Economy & Finance
Reuters - Mexico's central bank is weighing whether monetary policy needs adjusting after annual inflation surged above its 4 percent tolerance ceiling, bank governor Agustin Carstens said in an interview disseminated on Wednesday.
Financial Times - Davos participants did like to think of countries as winners or losers, especially among emerging markets. In this last roundup, beyondbrics summarises who, to paraphrase the FT, “was hot – and who decidedly not.”
The U.S. Federal Reserve's scaling-back of its bond-buying program
is good for Mexico, its finance minister told CNBC on Monday — despite
the country being hit by the ongoing emerging market sell-off.
Reuters - Mexican factory exports dipped in December in a sign of wavering U.S. appetite for local goods that could undermine an economic recovery, while a drop in consumer imports pointed to weaker domestic demand.
Bloomberg - Mexico’s Finance Minister Luis Videgaray said there is no need to support the peso, which has fallen to its weakest in 18 months, because the market remains sufficiently liquid. Mexico’s currency has slumped 3.7 percent against the dollar since the start of the year.
Channel News Asia - Some say the so-called "MINT" nations, comprising Mexico, Indonesia, Nigeria and Turkey, are the world's new powerhouses. Channel NewsAsia takes a look at the Mexican and Indonesian economy to see if they can live up to the hype.

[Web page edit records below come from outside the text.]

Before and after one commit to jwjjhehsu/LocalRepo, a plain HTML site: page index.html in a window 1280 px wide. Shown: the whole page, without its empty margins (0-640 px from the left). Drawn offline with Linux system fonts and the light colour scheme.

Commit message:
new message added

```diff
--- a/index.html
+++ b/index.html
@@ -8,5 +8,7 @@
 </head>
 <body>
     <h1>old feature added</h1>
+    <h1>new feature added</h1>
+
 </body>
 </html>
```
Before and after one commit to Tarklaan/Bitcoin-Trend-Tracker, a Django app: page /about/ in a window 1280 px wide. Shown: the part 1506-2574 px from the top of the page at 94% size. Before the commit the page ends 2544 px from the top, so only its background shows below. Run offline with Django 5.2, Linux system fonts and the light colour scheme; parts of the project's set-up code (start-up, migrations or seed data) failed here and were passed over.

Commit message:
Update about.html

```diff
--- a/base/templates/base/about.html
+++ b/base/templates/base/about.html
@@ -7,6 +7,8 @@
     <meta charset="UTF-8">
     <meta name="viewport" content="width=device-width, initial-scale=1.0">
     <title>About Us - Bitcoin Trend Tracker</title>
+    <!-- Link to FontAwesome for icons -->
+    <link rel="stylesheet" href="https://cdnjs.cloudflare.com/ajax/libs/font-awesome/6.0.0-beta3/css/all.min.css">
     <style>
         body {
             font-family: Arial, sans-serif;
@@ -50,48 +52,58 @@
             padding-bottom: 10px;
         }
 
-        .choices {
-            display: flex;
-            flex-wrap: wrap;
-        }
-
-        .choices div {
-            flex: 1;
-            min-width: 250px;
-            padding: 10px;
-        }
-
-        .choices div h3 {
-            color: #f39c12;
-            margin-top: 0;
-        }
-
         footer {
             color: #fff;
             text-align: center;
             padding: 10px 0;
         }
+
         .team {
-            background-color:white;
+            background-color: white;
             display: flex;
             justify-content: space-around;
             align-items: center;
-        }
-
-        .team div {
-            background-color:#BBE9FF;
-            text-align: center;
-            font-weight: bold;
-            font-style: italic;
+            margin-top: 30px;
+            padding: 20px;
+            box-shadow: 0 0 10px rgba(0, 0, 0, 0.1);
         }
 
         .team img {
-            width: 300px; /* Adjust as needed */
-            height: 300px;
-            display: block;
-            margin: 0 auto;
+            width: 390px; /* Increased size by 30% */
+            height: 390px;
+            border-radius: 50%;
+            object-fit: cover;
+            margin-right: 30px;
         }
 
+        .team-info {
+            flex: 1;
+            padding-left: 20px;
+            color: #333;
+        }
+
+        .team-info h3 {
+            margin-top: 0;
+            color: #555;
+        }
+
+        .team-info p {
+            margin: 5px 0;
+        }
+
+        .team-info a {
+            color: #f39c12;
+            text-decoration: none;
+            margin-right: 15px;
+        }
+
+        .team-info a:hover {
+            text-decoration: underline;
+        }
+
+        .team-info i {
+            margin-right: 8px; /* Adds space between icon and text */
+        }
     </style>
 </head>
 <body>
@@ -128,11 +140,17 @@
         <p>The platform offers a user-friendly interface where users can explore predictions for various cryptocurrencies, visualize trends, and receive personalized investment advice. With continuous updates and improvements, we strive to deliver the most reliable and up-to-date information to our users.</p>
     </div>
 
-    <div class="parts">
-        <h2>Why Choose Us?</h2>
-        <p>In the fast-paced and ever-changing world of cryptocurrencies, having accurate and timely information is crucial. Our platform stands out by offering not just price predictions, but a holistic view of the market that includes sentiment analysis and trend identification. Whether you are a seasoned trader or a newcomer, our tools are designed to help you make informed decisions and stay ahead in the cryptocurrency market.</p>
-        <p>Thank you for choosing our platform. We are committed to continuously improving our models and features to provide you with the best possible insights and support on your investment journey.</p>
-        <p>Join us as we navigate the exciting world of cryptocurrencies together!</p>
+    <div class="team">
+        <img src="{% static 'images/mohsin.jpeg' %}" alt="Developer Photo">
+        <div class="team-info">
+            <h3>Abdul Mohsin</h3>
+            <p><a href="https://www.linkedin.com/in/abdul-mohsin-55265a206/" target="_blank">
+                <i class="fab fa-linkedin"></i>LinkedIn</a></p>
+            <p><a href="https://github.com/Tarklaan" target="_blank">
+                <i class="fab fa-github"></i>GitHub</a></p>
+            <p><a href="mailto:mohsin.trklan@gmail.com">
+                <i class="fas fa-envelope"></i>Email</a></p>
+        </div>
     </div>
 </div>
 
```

Reuters - Mexican annual inflation rose in early January at its fastest pace since May due to an uptick in soda and gasoline prices after a fiscal reform, but the central bank has said it expects the spike to be temporary. Inflation for the 12 months through the first half of
January rose to 4.63 percent.
EFE - Mexico's foreign reserves dropped by $59 million last week to $176.47 billion, the Bank of Mexico said in a statement. Foreign reserves declined by $55 million from Dec. 31, 2013, to Jan. 17. The decline in reserves last week was mainly caused by a change in the value of foreign assets held by the central bank.
International Business Times - As the controversial tax reform starts working its way into Mexican society, one of the most unpopular measures which targets sugary drinks and junk food has already produced a consequence that supporters probably did not foresee: a black market for junk food.
NYT - President Enrique Peña Nieto, in what could be the biggest economic change in two decades, is on the verge of rewriting the constitution to open Mexico’s oil, gas and electricity industry to private investment — a provocative move that could shake up the North American energy industry and test the storied grip Mexico’s oil has had on its soul.